On that note, no December in Berlin is complete without multiple visits to each of the different markets, effused with the scent of candied almonds and grilled bratwursts spitting fat. Each has its own character – Gendarmenmarkt is always overly packed, but you’ve got that post-Christmas-shopping vibe inspiring you to purchase just another bag of Baumkuchen bites. The market at Schloss Charlottenburg is expansive and twisting, filled with people selling suckling pig and potato pancakes, custom jewelry and chocolate-covered fruit. There, the Glühwein bar is a giant wooden windmill, one of those classic German Christmas decorations where the heat of candles sends the manger scene spinning.
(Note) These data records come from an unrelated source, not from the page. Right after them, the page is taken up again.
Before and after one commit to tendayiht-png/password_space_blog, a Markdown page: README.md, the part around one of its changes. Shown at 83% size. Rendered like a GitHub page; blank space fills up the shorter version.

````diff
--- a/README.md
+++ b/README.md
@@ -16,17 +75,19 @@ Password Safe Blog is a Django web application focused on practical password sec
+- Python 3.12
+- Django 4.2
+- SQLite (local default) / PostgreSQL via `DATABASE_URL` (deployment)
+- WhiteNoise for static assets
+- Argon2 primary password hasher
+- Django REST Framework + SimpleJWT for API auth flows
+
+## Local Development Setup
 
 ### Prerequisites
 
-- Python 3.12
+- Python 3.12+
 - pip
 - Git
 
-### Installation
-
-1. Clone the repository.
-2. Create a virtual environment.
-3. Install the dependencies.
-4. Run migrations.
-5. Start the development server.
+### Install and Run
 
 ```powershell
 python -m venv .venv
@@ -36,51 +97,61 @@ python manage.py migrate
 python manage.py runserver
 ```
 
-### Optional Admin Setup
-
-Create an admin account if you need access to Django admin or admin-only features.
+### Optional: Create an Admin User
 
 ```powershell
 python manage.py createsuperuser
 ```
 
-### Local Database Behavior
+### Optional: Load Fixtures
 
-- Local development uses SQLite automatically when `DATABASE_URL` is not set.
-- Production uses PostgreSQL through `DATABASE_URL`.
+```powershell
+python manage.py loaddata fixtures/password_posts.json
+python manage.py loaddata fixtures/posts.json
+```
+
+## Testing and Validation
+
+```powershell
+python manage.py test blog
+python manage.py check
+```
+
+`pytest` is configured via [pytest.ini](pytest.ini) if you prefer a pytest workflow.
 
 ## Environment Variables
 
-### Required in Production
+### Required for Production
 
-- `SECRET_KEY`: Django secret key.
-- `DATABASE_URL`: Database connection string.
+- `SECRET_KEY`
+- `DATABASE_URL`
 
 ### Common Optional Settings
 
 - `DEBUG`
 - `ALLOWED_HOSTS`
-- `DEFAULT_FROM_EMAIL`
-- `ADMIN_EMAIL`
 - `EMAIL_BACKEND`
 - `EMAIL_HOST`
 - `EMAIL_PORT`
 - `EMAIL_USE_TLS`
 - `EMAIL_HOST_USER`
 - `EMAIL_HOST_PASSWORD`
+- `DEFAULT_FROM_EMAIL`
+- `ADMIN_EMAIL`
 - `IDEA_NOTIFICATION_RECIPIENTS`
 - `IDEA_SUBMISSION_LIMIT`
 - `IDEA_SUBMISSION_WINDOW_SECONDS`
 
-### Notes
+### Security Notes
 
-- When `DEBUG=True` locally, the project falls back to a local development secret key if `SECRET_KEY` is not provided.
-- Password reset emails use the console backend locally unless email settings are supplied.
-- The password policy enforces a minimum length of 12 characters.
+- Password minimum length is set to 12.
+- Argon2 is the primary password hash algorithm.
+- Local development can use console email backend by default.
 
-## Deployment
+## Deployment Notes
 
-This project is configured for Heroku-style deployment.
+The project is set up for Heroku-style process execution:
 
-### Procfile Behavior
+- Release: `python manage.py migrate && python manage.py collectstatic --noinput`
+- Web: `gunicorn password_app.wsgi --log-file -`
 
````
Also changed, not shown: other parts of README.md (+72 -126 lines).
Rixdorf feels like a neighborhood market where your friends are selling arts and crafts, while the market at Alexanderplatz is full of bored-looking vendors pouring just another glass of swill to the tourists who’ll be charmed by anything. This year, I even made it to the market in Braunschweig, where the Glühwein is served with a shot of Mumme, a thick malt extract that tempers the sugar.

Christmas tree (Eat Me. Drink Me.) Orange slices (Eat Me. Drink Me.) Christmas amaryllis (Eat Me. Drink Me.) Gingersnaps (Eat Me. Drink Me.) Glühwein accoutrements (Eat Me. Drink Me.)

This year, I made Glühwein at home for the first time – and wondered why I’d never done it before. There’s something so wonderful about a pot of hot beverage perfuming the kitchen with spice while you stand at the counter rolling out dough for Zimtsterne – German Christmas cookies rich with cinnamon and almond and glazed with meringue – then taking your Glühwein to the living room and stretching out on the carpet in front of the little, live tree to write Christmas cards, even though you said you weren’t going to write any this year. » Continue reading this post...

A Story about Not Making Lemonade:
Lemon & Sesame Seed Cupcakes

Lemon-Sesame Cupcakes (Eat Me. Drink Me.)

Winter is officially here – at least that’s what the size of my jacket says. I can’t say that I’m terribly upset. Fall was luxuriously long – an anomaly in Berlin – and I made good use of the weather to go on walks and eat more ice cream. But it’s been a strange fall as well. I feel a little bit like I’m swimming underwater, like life is drifting by just somewhere over my left ear.

I haven’t been a particularly good friend; I’ve been flaky and unreliable. Work-wise, it’s been hard to focus; as evidenced by the two months that have gone by without a new post. My temper has been short, decisions seem more complex than they really are, and I feel self-conscious in social situations, cringing at every flat joke I make. I feel like I’m behind on everything, and putting out one fire only means the forest behind me is ablaze.

My therapist says: Why are you so afraid of disappointing people? And I think that includes myself.

Lemons on a countertop (Eat Me. Drink Me.) Lemon zest for cupcakes (Eat Me. Drink Me.) Cutting the rinds off lemons (Eat Me. Drink Me.) Lemons in a row (Eat Me. Drink Me.)

Last night, talking to my dad on the phone, it struck me that though my overall feeling was one of being overwhelmed, of having too much to do and too little to show for it, the stories I most wanted to tell were of wonderful experiences or bits of good news. Like how I won’t need nose surgery after all, or of how the weekend’s project was to paint the walls in truly gorgeous geometric blues and grays. How mom and I had not long ago been to San Sebastian for a food vacation capped by a swooningly good meal at the three-Michelin-starred Martín Berasategui, or how Daniel and I had just jetted to Belgrade for a long weekend. Even little things – like how this new apartment stays so cozy and warm, how investing in real pots makes the plants look so much happier, how I finally bought myself a new phone to replace the one that’s been cracked to pieces. » Continue reading this post...